Court of Final Appeal rejects bid to block UK lawyer from defending Jimmy Lai

Hong Kong's top court on Monday dismissed the Department of Justice's appeal against media tycoon Jimmy Lai Chee-ying hiring a British lawyer in his case involving breaches of the National Security Law, which means British lawyer Timothy Owen is let to defend the 74-year-old pro-democracy publisher.

Three judges of the Court of Final Appeal upheld a written ruling today, rejecting the appeal filed by DoJ two weeks ago. The argument of the Justice Department to claim to hire foreign barristers in the defence would interfere with national security was "lacking appropriate basis", the judgement read.

The court criticized DoJ for "raising undefined and unsubstantiated issues said to involve national security which were not mentioned or explored in the Courts below."

Jimmy Lai, the founder of the now-defunct Apple Daily, was arrested after being suspected of breaching national security law and is currently serving a sentence at Stanley Prison as a former activist in the 2019 protests. He faces collusion charges and a maximum penalty of life imprisonment.

His trial is expected to begin on Thursday and last for 30 days before the bench of three designated national security law judges.

In October this year, the High Court granted Timothy Owen, a London-based legal veteran specializing in criminal and human rights law, to represent Lai in his defence.

But the secretary of justice insisted on his objections despite other judges rejecting his bids to overturn that ruling, and eventually applied for leave to appeal to the Court of Final Appeal after Doj lost twice.

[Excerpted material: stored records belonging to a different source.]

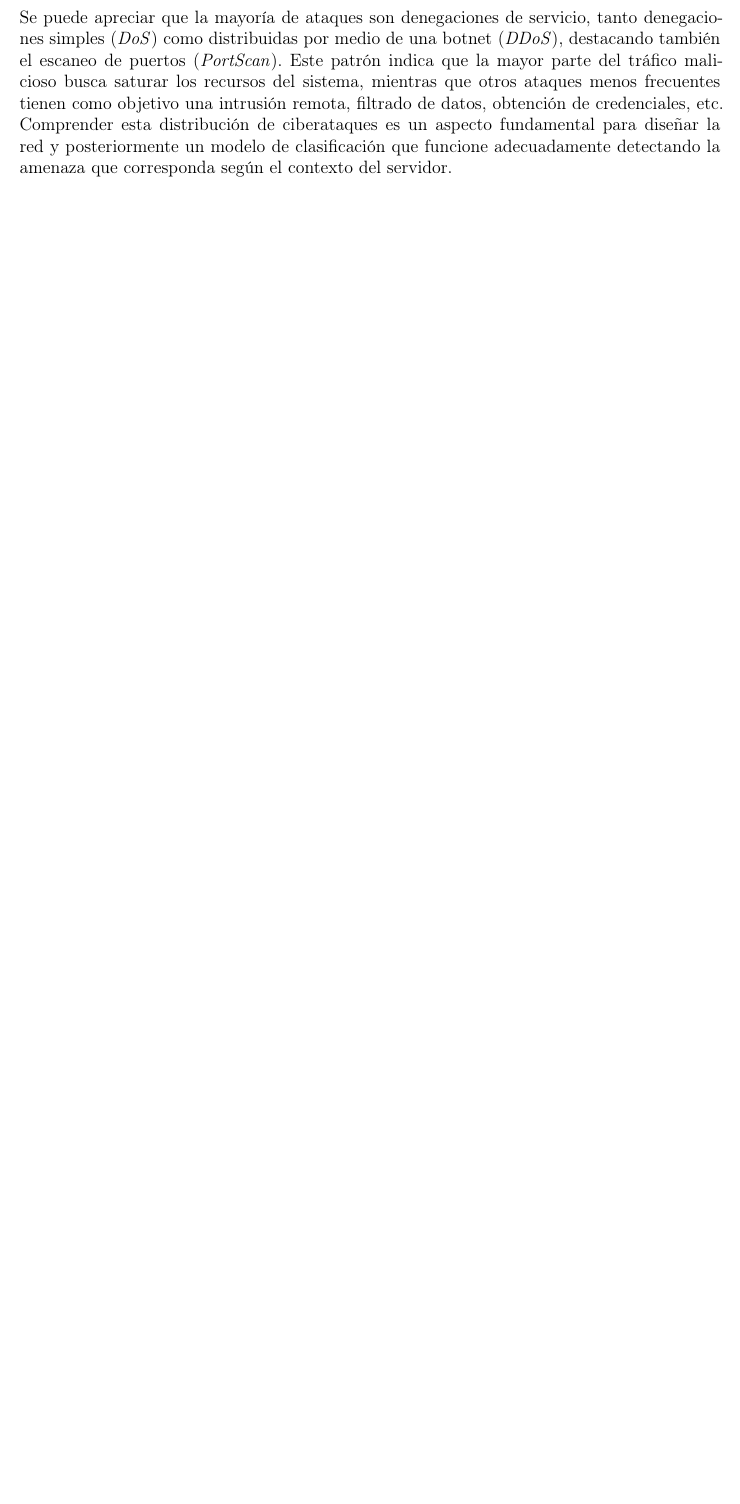
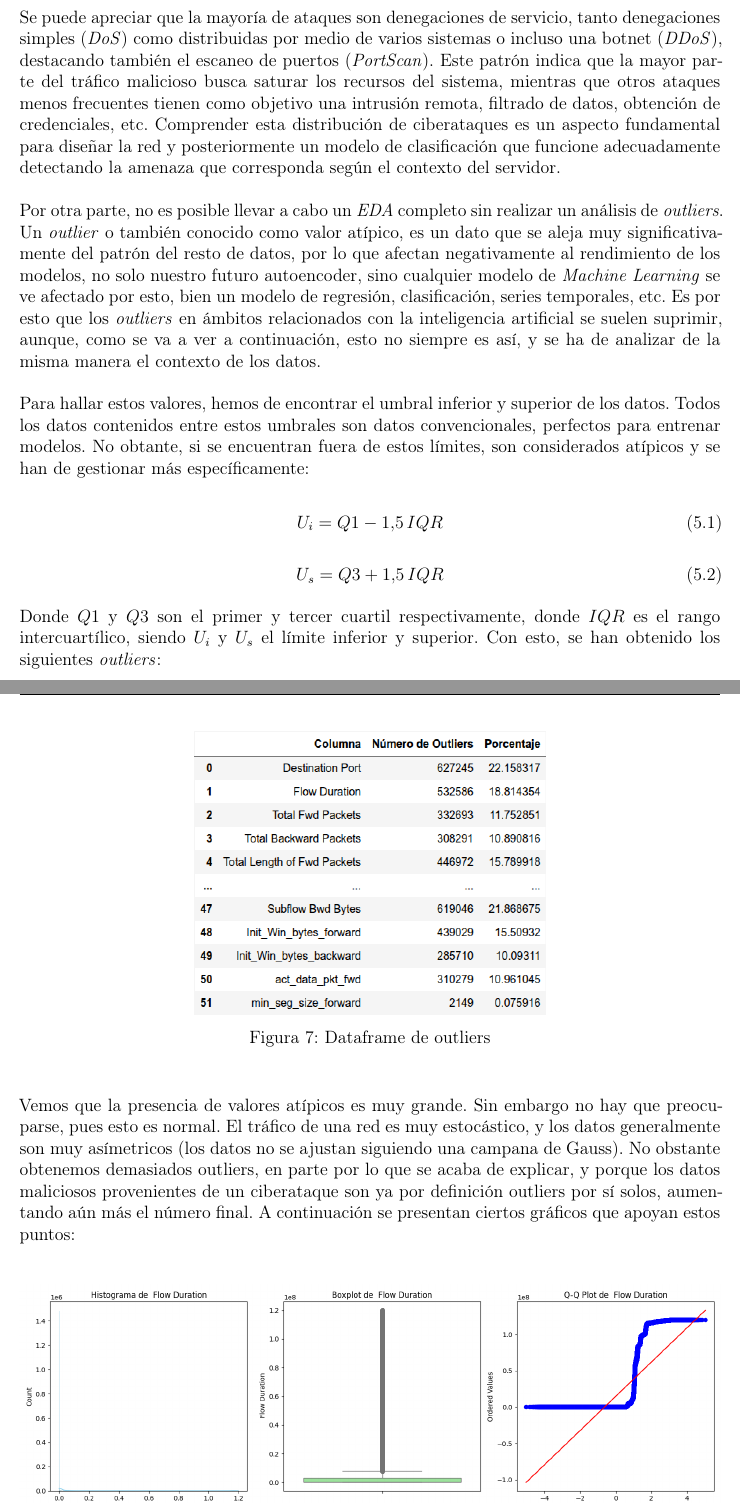
Before and after one commit to rnoguer22/AnomaliasTFG, a LaTeX document (latex/main.tex): part of page 16 of 19 before the commit and two parts of pages 16 and 17 of 23 after it, the two joined at a grey line, cut so that both start at the same text, the shorter picture padded with empty space. Compiled offline with pdfLaTeX.

Commit message:
Finalizamos EDA

```diff
--- a/latex/main.tex
+++ b/latex/main.tex
@@ -400,4 +400,41 @@
 
     \vspace{5mm}
 
-    Se puede apreciar que la mayoría de ataques son denegaciones de servicio, tanto denegaciones simples (\textit{DoS}) como distribuidas por medio de una botnet (\textit{DDoS}), destacando también el escaneo de puertos (\textit{PortScan}). Este patrón indica que la mayor parte del tráfico malicioso busca saturar los recursos del sistema, mientras que otros ataques menos frecuentes tienen como objetivo una intrusión remota, filtrado de datos, obtención de credenciales, etc. Comprender esta distribución de ciberataques es un aspecto fundamental para diseñar la red y posteriormente un modelo de clasificación que funcione adecuadamente detectando la amenaza que corresponda según el contexto del servidor.
+    Se puede apreciar que la mayoría de ataques son denegaciones de servicio, tanto denegaciones simples (\textit{DoS}) como distribuidas por medio de varios sistemas o incluso una botnet (\textit{DDoS}), destacando también el escaneo de puertos (\textit{PortScan}). Este patrón indica que la mayor parte del tráfico malicioso busca saturar los recursos del sistema, mientras que otros ataques menos frecuentes tienen como objetivo una intrusión remota, filtrado de datos, obtención de credenciales, etc. Comprender esta distribución de ciberataques es un aspecto fundamental para diseñar la red y posteriormente un modelo de clasificación que funcione adecuadamente detectando la amenaza que corresponda según el contexto del servidor.
+
+    \vspace{5mm}
+
+    Por otra parte, no es posible llevar a cabo un \textit{EDA} completo sin realizar un análisis de \textit{outliers}. Un \textit{outlier} o también conocido como valor atípico, es un dato que se aleja muy significativamente del patrón del resto de datos, por lo que afectan negativamente al rendimiento de los modelos, no solo nuestro futuro autoencoder, sino cualquier modelo de \textit{Machine Learning} se ve afectado por esto, bien un modelo de regresión, clasificación, series temporales, etc. Es por esto que los \textit{outliers} en ámbitos relacionados con la inteligencia artificial se suelen suprimir, aunque, como se va a ver a continuación, esto no siempre es así, y se ha de analizar de la misma manera el contexto de los datos.
+
+    \vspace{5mm}
+
+    Para hallar estos valores, hemos de encontrar el umbral inferior y superior de los datos. Todos los datos contenidos entre estos umbrales son datos convencionales, perfectos para entrenar modelos. No obtante, si se encuentran fuera de estos límites, son considerados atípicos y se han de gestionar más específicamente:
+
+    \vspace{2.5mm}
+
+    \begin{equation}
+        U_{i} = Q1 - 1.5\,IQR
+        \label{eq: limite_inferior_outliers}
+    \end{equation}
+
+    \begin{equation}
+        U_{s} = Q3 + 1.5\,IQR
+        \label{eq: limite_superior_outliers}
+    \end{equation}
+
+    \vspace{2.5mm}
+
+    Donde $Q1$ y $Q3$ son el primer y tercer cuartil respectivamente, donde $IQR$ es el rango intercuartílico, siendo $U_{i}$ y $U_{s}$ el límite inferior y superior. Con esto, se han obtenido los siguientes \textit{outliers}:
+
+    \vspace{5mm}
+
+    \begin{figure}[H]
+        \centering
+        \includegraphics[width=.5\textwidth]{../img/code/df/outliers.png}\\
+        \caption{Dataframe de outliers}
+        \label{fig: df_outliers}
+    \end{figure}
+
+    \vspace{5mm}
+
+    Vemos que la presencia de valores atípicos es muy grande. Sin embargo no hay que preocuparse, pues esto es normal. El tráfico de una red es muy estocástico, y los datos generalmente son muy asímetricos (los datos no se ajustan siguiendo una campana de Gauss). No obstante obtenemos demasiados outliers, en parte por lo que se acaba de explicar, y porque los datos maliciosos provenientes de un ciberataque son ya por definición outliers por sí solos, aumentando aún más el número final. A continuación se presentan ciertos gráficos que apoyan estos puntos:
```
Also changed, not shown: code/anomalias.py (+3 -2 lines), img/code/df/outliers.png, img/code/normality_test.png (added), img/code/normality_tests.png (added), latex/main.pdf, latex/main.tex (50 more changed lines), 5 other files.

Owen, of Matrix Chambers, appeared in previous Hong Kong's high-profile cases. He represented British banker Rurik Jutting, who was convicted for murdering two women, and a police officer who appealed his conviction for assaulting a pro-democracy activist during 2014 protests.